EXERCISE DETAILS: Take the data below and filter it for lines containing the word "commit"; show each line found.
== THE DATA
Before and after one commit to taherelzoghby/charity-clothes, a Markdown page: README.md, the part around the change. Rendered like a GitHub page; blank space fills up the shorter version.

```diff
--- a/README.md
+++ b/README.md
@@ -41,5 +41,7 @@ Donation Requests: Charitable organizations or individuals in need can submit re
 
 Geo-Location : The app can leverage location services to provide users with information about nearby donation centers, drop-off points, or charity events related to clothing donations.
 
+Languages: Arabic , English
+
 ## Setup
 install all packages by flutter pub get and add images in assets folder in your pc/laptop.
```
====
== THE DATA
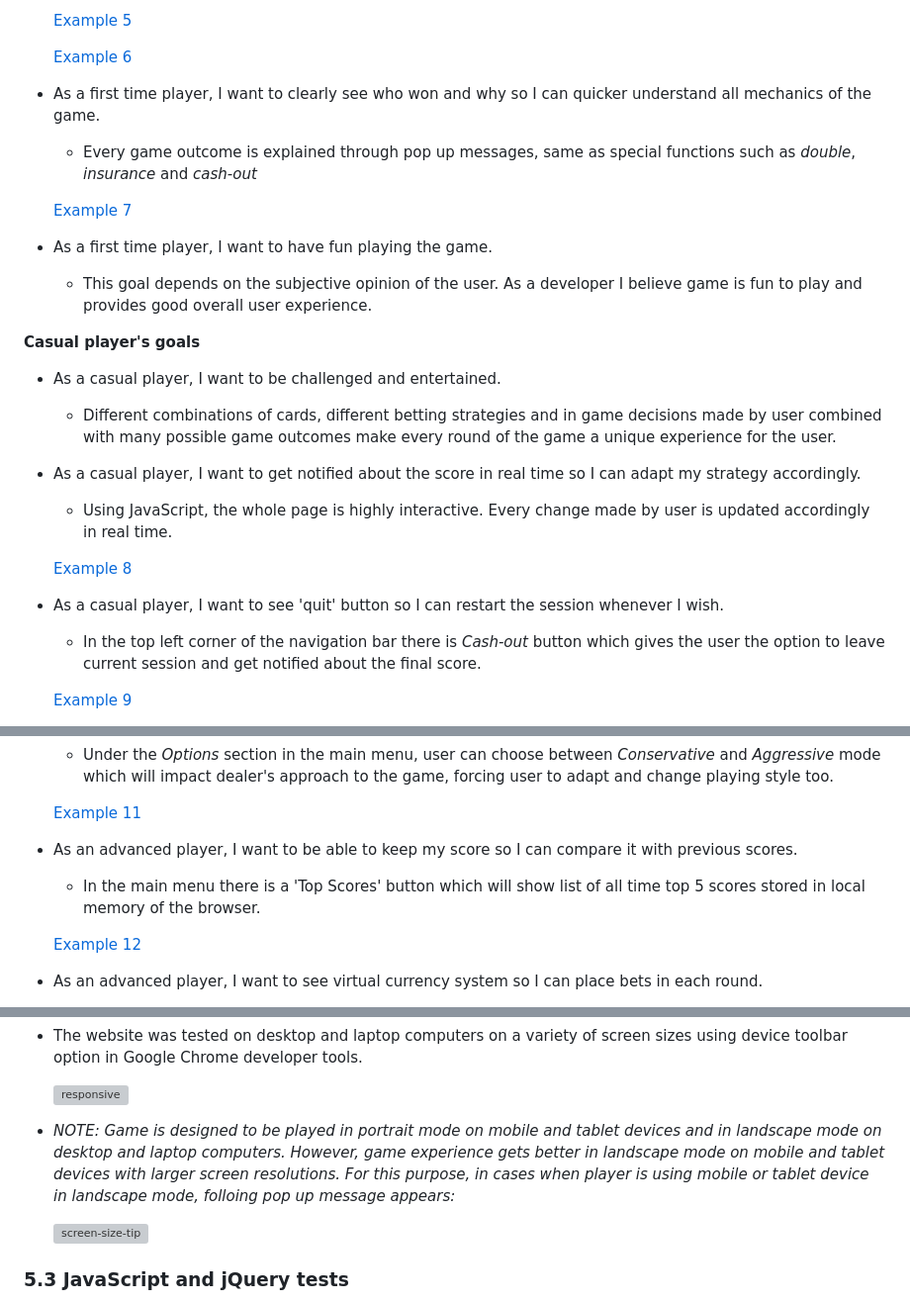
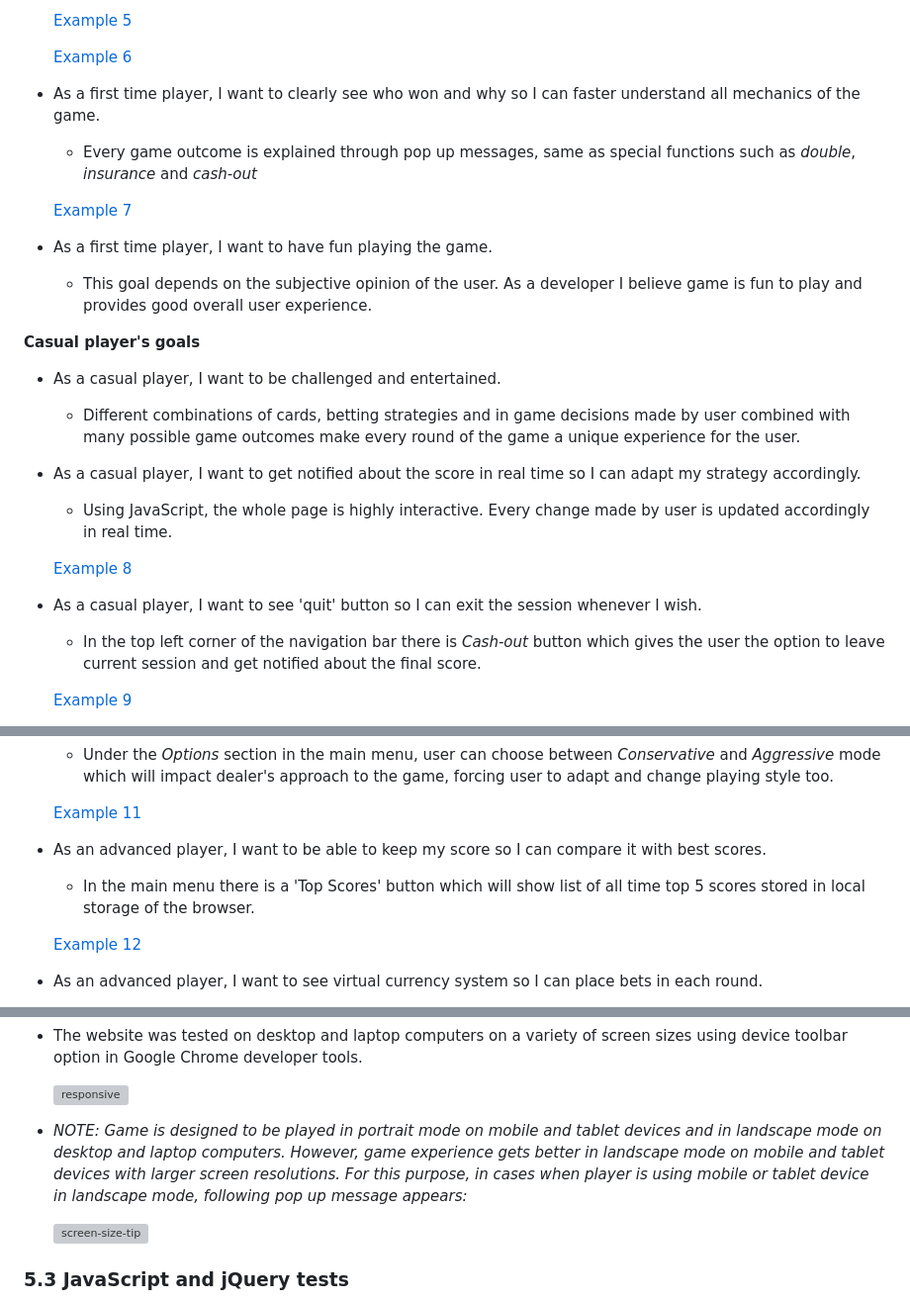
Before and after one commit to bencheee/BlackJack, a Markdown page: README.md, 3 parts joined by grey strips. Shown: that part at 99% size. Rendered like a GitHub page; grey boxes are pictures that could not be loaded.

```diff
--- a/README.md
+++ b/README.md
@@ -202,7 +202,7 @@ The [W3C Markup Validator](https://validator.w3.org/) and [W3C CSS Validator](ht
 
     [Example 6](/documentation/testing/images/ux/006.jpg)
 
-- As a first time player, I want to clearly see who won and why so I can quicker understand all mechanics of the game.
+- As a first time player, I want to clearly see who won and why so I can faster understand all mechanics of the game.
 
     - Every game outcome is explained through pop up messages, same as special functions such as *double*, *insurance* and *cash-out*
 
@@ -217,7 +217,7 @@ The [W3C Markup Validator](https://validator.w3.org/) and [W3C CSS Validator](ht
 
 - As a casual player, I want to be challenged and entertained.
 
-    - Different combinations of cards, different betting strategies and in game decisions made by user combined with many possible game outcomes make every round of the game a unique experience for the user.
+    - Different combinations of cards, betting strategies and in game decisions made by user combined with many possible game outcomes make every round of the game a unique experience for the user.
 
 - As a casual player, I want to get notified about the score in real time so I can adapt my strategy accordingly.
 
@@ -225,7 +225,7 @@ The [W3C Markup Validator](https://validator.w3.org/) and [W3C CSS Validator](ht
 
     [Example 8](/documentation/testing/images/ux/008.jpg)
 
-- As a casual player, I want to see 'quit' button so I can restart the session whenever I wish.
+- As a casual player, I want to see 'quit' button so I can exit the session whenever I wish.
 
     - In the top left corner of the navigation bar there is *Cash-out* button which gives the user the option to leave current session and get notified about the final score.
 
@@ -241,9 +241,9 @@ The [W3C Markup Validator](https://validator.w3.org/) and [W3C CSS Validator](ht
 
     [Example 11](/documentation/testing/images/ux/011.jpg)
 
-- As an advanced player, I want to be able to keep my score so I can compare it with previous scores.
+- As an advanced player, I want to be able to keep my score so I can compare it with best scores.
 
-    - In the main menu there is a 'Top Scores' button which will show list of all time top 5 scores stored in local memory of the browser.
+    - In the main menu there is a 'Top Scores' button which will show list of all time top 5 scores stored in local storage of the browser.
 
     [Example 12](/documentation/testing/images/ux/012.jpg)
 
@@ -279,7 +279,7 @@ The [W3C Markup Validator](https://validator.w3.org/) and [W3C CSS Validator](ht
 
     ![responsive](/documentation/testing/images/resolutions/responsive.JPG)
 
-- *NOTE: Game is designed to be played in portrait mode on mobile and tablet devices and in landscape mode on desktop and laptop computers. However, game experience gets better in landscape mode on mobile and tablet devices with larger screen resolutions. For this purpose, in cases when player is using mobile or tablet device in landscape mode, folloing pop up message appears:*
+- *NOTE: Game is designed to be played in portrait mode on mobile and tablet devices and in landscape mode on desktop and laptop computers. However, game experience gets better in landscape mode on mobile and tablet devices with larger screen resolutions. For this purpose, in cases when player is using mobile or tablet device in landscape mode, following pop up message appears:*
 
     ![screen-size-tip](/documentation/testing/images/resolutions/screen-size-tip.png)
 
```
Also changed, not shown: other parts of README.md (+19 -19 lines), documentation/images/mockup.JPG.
====
WRITTEN RESPONSE:
Before and after one commit to taherelzoghby/charity-clothes, a Markdown page: README.md, the part around the change. Rendered like a GitHub page; blank space fills up the shorter version.
Before and after one commit to bencheee/BlackJack, a Markdown page: README.md, 3 parts joined by grey strips. Shown: that part at 99% size. Rendered like a GitHub page; grey boxes are pictures that could not be loaded.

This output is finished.